Two years ago I experienced an interesting phenomena. An inexpensive (dare I say, plastic) box fan randomly behaved like a low-volume, flat-sounding AM radio whenever positioned next to a window in my home.
At the time I had already owned my fair share of electronic devices. I was familiar with the FCC part 15 label included with electronics that stated something like: this device must accept interference from, but not interfere with, other electronic sources.
In thirty-something years I never gave that label much thought, that is until the characteristic tone of AM radio emanating from box fan gave me a flashback to age nine, sitting in the orthodontist chair within a converted row-home in Trenton. I can still recall with clarity the bitter taste of impression putty and listening to afternoon call-in programs from a 1950s-era radio positioned next to the window overlooking Quimby Avenue. This was in the late 1980s, by the way, which was in a decade well beyond useful life of the AM band in the opinion of a nine-year-old boy, clearly evidenced by the proliferation of Transformers robots popular of the era.

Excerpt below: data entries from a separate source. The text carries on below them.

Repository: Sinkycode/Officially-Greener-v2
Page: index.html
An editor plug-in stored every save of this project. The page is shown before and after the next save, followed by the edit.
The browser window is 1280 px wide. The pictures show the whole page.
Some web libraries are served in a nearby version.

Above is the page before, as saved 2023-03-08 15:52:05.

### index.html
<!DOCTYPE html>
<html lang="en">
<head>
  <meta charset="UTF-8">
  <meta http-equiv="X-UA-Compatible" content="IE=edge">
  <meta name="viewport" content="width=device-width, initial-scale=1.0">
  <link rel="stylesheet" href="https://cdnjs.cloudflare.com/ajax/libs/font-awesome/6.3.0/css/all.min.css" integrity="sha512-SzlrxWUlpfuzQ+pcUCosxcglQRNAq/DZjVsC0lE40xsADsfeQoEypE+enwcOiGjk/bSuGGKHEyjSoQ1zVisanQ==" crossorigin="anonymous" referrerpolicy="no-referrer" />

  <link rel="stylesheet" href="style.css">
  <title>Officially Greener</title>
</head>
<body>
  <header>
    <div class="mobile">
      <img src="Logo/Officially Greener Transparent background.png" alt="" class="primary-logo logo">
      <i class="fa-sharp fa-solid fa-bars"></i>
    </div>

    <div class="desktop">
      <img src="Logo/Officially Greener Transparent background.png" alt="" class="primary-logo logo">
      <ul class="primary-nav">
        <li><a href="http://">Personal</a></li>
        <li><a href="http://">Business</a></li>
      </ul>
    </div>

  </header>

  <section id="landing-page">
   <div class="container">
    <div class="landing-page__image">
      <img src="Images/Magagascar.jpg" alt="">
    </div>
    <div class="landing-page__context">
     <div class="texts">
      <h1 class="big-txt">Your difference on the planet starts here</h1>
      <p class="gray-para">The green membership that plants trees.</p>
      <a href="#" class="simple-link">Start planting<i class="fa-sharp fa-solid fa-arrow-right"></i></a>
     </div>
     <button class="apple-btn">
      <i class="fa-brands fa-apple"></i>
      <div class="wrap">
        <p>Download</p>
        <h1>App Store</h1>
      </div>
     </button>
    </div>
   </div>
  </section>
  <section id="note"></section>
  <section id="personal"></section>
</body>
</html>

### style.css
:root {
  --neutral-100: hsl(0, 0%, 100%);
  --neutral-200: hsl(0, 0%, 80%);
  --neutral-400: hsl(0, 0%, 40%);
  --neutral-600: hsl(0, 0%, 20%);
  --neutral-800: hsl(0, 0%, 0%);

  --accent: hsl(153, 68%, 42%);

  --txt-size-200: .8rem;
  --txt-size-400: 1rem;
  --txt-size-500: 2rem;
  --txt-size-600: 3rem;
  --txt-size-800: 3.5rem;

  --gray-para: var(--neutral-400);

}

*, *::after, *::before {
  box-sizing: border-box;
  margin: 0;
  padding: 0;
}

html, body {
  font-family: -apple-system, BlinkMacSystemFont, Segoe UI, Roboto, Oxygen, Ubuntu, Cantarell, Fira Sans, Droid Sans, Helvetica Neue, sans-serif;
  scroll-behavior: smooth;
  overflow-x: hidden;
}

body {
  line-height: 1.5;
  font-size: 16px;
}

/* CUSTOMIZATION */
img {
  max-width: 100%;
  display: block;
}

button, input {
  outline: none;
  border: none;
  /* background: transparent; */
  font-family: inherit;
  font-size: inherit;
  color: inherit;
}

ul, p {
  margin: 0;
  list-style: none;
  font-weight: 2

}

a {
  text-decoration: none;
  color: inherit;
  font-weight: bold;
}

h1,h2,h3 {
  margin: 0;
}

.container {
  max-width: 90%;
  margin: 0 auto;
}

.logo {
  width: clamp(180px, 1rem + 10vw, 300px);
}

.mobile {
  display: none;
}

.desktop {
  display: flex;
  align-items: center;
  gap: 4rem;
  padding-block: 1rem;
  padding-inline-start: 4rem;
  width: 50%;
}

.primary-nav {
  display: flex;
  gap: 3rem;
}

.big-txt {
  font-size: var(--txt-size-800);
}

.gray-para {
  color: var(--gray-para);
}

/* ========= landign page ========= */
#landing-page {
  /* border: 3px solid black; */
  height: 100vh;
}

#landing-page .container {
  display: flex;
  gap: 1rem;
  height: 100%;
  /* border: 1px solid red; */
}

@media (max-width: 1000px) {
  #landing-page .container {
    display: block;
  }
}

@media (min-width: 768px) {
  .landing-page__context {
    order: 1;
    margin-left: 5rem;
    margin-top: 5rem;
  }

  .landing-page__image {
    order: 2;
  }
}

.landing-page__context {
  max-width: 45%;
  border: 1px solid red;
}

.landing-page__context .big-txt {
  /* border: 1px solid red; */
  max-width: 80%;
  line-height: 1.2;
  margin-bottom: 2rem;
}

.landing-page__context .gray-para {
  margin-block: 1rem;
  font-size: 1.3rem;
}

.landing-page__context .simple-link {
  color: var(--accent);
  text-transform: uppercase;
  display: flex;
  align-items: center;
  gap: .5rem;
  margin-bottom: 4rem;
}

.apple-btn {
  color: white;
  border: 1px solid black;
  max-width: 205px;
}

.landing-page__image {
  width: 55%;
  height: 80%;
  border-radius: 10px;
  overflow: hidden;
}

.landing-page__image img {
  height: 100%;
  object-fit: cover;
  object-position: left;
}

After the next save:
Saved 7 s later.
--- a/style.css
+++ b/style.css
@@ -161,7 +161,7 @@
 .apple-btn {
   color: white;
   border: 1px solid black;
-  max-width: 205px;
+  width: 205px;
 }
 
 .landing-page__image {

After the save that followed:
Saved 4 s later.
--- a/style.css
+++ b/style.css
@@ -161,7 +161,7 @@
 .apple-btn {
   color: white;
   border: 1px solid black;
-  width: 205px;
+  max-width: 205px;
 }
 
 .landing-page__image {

Back to my box fan. A device with no purpose-built speaker resonating faint audible voices across the room? That got my attention! I suppose it shouldn’t be all that surprising, however, as a speaker and a fan are both devices designed to move air. I chalked this up to cheap electronic components manufactured for pennies on the dollar.
Over the past two years I often caught myself thinking about science, specifically how we are bombarded with particle waves that carry human-embedded signals. I thought about and researched questions like, “What kind of radio waves are surrounding me? How does SiriusXM prevent me from listening to music when my vehicle’s one-year trial membership expired? And how are radio signals encoded and decoded?” This of course led to the ultimate techie question: “How can I build my own radio receiver?”
Via the power of Amazon Kindle, Internet blogs, and YouTube, I inadvertently learned about the amateur radio community and neat homebrew projects like building antennas, receivers, and digital and long-range communication. My journey in amateur radio happened to start by reading Amateur Radio for Dummies by Ward Silver.
What began as casual research has morphed into a hobby.